Bankruptcy is not the same as being insolvent. To be insolvent means that a person is unable to pay their debts when they are called in. Bankruptcy refers to the legal process carried out to administer a person’s affairs.
Bankruptcy in itself is not a criminal offence, unless it is accompanied by fraud.
In Roman times, and in medieval Europe, debtors were liable to have their property seized and handed over to creditors. Merchants and traders were often treated differently to other debtors.
In 1847, new instructions that were sent to all prisons in Britain meant that people owing small sums of money would get better treatment, and in the future they would not have to share cells with serious debtors or criminals.
The official entry stated “they shall as far as the construction of the prison allow thereof, be separated from other debtors, but shall not be placed in separate confinement, or with any class of criminal prisoners”.
In fact, it was the beginning of a more considerate attitude to debtors, which would eventually result in the ending of prison for owing money.
Strangely today, there is a possibility that a debtor can be committed to prison from the result of litigation, but only for contempt of court, by ignoring a particular court order.
References to the treatment of debtors in prison shows what they were to be given to eat and drink, with separate lists for men and women. A reminder that women could also end up in prison for owing small sums of money, as well as men.
There were several prisons throughout Britain where debtors were incarcerated, and in London for instance, Whitechapel Prison was the debtors’ prison for Stepney and Hackney, for those with debts between £2 and £5. Newgate prison was probably one of the better known prisons.
There was a “New Debtors” prison built in White Cross Street, London. Records show that “this prison was erected to confine those unfortunate persons who would otherwise have been incarcerated with felons of every description within the walls of Newgate”.
The building was commenced in 1813 and opened in 1819, and was calculated to hold 400 prisoners.
We have come a long way from the days of debtors’ prisons, with the introduction of the Companies Act, and new Bankruptcy laws, as well as Individual Voluntary Arrangements, Company Voluntary Arrangements, Administration, Receivership, etc. etc. But we may still have some way to go.

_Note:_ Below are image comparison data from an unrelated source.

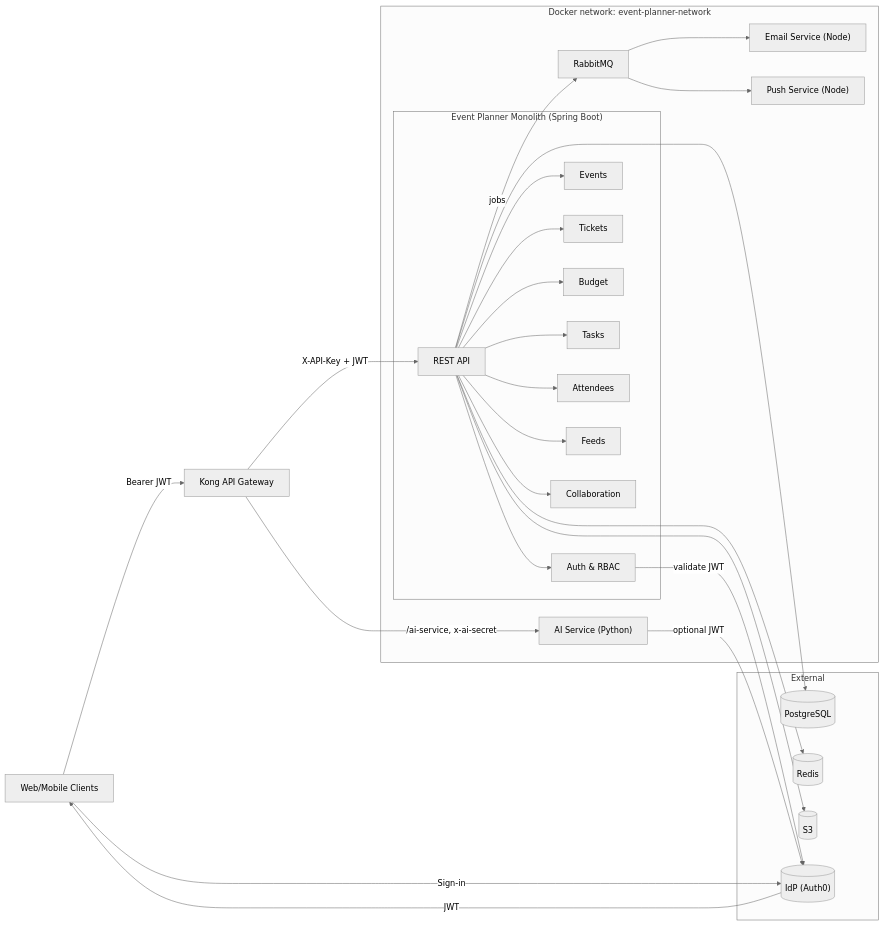
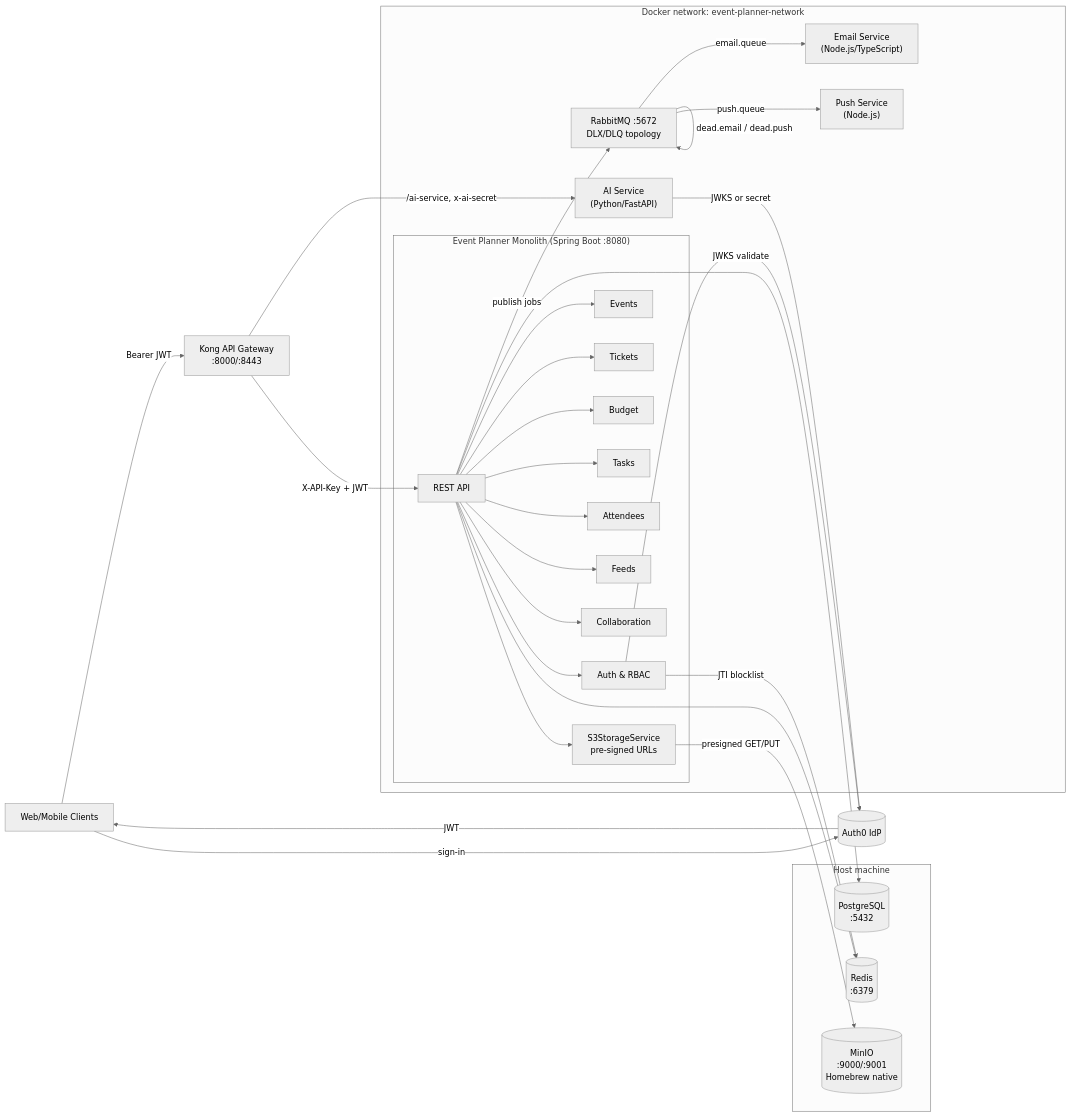
Before and after one commit to akintundem/SHADE: the diagram in documentation/architecture.md, drawn with Mermaid (neutral theme). The commit also changed other lines of this file and 30 other files, not shown here.

````diff
--- a/documentation/architecture.md
+++ b/documentation/architecture.md
@@ -44,54 +48,59 @@
 ```mermaid
 flowchart LR
   C[Web/Mobile Clients]
-  K[Kong API Gateway]
+  IDP[("Auth0 IdP")]
+  K[Kong API Gateway\n:8000/:8443]
+
+  subgraph H["Host machine"]
+    PG[(PostgreSQL\n:5432)]
+    RD[(Redis\n:6379)]
+    MN[("MinIO\n:9000/:9001\nHomebrew native")]
+  end
 
   subgraph N["Docker network: event-planner-network"]
-    subgraph EP_APP["Event Planner Monolith (Spring Boot)"]
+    subgraph EP_APP["Event Planner Monolith (Spring Boot :8080)"]
       EP_API[REST API]
       EP_AUTH[Auth & RBAC]
       EP_EVENTS[Events]
       EP_TICKETS[Tickets]
       EP_BUDGET[Budget]
       EP_TIMELINE[Tasks]
       EP_ATTENDEES[Attendees]
       EP_FEEDS[Feeds]
       EP_COLLAB[Collaboration]
+      EP_STORAGE[S3StorageService\npre-signed URLs]
     end
-    AI["AI Service (Python)"]
-    ES["Email Service (Node)"]
-    PS["Push Service (Node)"]
-    RMQ["RabbitMQ"]
+    AI["AI Service\n(Python/FastAPI)"]
+    ES["Email Service\n(Node.js/TypeScript)"]
+    PS["Push Service\n(Node.js)"]
+    RMQ["RabbitMQ :5672\nDLX/DLQ topology"]
   end
 
-  subgraph X["External"]
-    PG[(PostgreSQL)]
-    RD[(Redis)]
-    S3[("S3")]
-    IDP[("IdP (Auth0)")]
-  end
-
-  C -->|Sign-in| IDP
+  C -->|sign-in| IDP
   IDP -->|JWT| C
   C -->|Bearer JWT| K
   K -->|X-API-Key + JWT| EP_API
   K -->|/ai-service, x-ai-secret| AI
 
   EP_API --> EP_AUTH
   EP_API --> EP_EVENTS
   EP_API --> EP_TICKETS
   EP_API --> EP_BUDGET
   EP_API --> EP_TIMELINE
   EP_API --> EP_ATTENDEES
   EP_API --> EP_FEEDS
   EP_API --> EP_COLLAB
+  EP_API --> EP_STORAGE
 
-  EP_API -->|jobs| RMQ
-  RMQ --> ES
-  RMQ --> PS
+  EP_API -->|publish jobs| RMQ
+  RMQ -->|email.queue| ES
+  RMQ -->|push.queue| PS
+  RMQ -->|dead.email / dead.push| RMQ
+
   EP_API --> PG
   EP_API --> RD
-  EP_API --> S3
-  EP_AUTH -->|validate JWT| IDP
-  AI -->|optional JWT| IDP
+  EP_STORAGE -->|presigned GET/PUT| MN
+  EP_AUTH -->|JWKS validate| IDP
+  EP_AUTH -->|JTI blocklist| RD
+  AI -->|JWKS or secret| IDP
 ```
````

Many clients that we act for would love to see us return to the days of debtors’ prisons, and having witnessed the various predicaments they find themselves in as a result of being owed substantial sums; it is easy to understand their wishes. But the laws that protect debtors by allowing them to ignore their financial obligations are often the laws that allow them to take advantage of their creditors and will continue to do so for some time in the future; and even ease the financial pain of debtors further.
“Good judgment comes from experience, and experience comes from bad judgment”
And hopefully remembering this will help you to avoid giving unnecessary and frivolous credit to someone who could end up owing you a substantial amount of money, with no hope of repaying the debt.